The presence of air particles ignited by memory cs342









I don't appreciate journalists who make a review about themselves, but bear with me...
The last United States election paralyzed me as a writer / creative individual / human being who, despite being a cynical ape, wants to have hope. "The only thing that saved me has always been music," wrote the Beastie Boys; but in the weeks after shocking results of who will represent a place I call home, I could function only by listening to my nostalgic classics: Joy Division, Bauhaus, Can, Depeche Mode, Penderecki, Takemitsu. No new music for me while I'm hiding under this blanket.
But I dragged myself down to the studio one day, put iTunes on album shuffle, laid on the floor, and The Presence of Air Particles Ignited by Memory (serendipitously) popped up on random. Having 400 GB of music — some of which I've never listened to more than once — I had no idea what this was. I shut my eyes and let these five bubbles nudge me around before looking at my monitor to identify these wonderful noisemakers.

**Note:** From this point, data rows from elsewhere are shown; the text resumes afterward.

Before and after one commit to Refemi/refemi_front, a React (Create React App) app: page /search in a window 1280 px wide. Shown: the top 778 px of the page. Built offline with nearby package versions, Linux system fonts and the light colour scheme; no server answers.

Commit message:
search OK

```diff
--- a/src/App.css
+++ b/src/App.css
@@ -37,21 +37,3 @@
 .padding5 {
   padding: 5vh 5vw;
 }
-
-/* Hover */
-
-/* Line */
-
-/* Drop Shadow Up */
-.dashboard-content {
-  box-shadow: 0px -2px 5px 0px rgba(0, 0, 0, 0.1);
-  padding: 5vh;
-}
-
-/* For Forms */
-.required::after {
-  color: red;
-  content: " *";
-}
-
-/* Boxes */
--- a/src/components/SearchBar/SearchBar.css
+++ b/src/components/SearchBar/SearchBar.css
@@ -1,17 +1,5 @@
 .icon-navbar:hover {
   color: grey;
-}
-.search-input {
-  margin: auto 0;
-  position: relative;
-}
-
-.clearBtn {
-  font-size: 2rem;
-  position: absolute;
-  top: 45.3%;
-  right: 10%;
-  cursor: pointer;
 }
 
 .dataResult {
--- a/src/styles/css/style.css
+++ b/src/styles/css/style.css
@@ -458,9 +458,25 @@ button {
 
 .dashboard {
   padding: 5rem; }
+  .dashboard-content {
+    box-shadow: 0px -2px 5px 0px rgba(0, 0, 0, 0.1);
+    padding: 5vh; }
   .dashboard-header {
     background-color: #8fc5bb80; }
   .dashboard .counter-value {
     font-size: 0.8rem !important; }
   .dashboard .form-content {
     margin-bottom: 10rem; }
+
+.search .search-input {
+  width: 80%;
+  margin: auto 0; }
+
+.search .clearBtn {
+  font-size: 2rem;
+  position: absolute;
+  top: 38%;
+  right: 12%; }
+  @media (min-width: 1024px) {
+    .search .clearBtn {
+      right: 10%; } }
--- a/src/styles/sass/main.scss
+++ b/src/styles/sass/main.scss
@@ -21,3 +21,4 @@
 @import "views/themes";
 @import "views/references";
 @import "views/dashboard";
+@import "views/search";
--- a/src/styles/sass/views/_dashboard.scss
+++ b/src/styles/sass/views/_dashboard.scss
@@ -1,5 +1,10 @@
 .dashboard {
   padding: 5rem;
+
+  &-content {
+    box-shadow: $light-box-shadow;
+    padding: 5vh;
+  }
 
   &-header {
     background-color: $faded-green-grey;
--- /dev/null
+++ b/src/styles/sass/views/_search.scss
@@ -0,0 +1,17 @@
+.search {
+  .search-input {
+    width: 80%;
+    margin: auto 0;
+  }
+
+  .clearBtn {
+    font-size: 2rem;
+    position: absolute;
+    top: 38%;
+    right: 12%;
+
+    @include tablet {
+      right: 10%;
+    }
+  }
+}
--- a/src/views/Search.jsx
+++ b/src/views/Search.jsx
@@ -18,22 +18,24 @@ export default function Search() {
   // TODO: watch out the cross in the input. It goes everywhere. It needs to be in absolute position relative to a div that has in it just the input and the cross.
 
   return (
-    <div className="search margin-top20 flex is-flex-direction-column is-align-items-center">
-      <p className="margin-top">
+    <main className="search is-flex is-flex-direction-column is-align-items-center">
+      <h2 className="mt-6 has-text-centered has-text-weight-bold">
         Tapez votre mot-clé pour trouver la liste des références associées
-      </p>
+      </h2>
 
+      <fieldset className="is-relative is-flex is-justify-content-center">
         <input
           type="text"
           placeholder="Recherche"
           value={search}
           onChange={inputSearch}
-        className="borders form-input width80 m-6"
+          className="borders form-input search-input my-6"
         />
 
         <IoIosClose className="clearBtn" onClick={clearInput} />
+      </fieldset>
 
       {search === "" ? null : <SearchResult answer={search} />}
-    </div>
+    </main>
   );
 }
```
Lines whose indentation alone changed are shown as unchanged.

The trio of Ernesto Rodrigues (viola, harp, objects), Katsura Yamauchi (alto saxophone) and Carlos Santos (electronics) creates a meditative soundscape founded in drone, loose pulses and a breathy undertow. Each work is a deep, labored procession of inhale and exhale.
The fourteen-minute "Presence" induces a relaxed swaying from side to side, as if slowly twirling a dress in front of a mirror, or lovingly kneading bubbles out of clay. Supple warm, synthetic waves fill a backdrop for key clacks, staccato, reedy riffs; Rodrigues' forceful drag across viola (or harp?) puts a near Hendrix attack over the calm. The electrical big screen remains, while Yamauchi provides a subtle counterpoint of light, wheezing swells, and Rodrigues occasionally pops up with springy pizzicato blips. After a brief stint of Santos assuming control of the airwaves with a complex, evolving set of harmonic waves, he peels back in lieu of a duet of viola and sax engaged in a caress of whispers and coarse bowing. "Air" roots itself in a hushed, arpeggiated sax ostinato in the left speaker, Santos' distant hums in the middle and Rodrigues clawing and gnawing from mid-range to the highest rung on the fretboard.
Bits of ideas (i.e. crackling AM radio sounds, woody wrenching and blurry percussive knocks) are added to the group's aesthetic throughout, but the abovementioned approach is explored to its last. Everything is emotionally neutral, guarded, the three musicians supporting each other as a pod and alternating roles on who should eke the piece forward. However, the closer, "Memory," is the effect of blinds suddenly drawn and an acclimation to a warmth after enduring a frigid night, or the first whiffs of fresh air after crawling from the depths of a cave. That isn't a negative reflection on the previous four works, but an assertion that "Memory" is the perfect, unexpected closure. The piece hangs around with a focus on gentle strokes and cloud-like gestures (plus an ensemble augmentation courtesy of Santos). Consonance is obtained — not by a familiar major chord, but in the impression that the music is moving, no longer static.
The Presence of Air Particles Ignited by Memory is a reminder to me that there is something beyond the 4/4, vanilla I IV V chord progression. It is free and reaches through nebulae and black holes to return with the notion that there is still creativity to be mined in a world that wants to kill us. Dave Madden (The Squid’s Ear)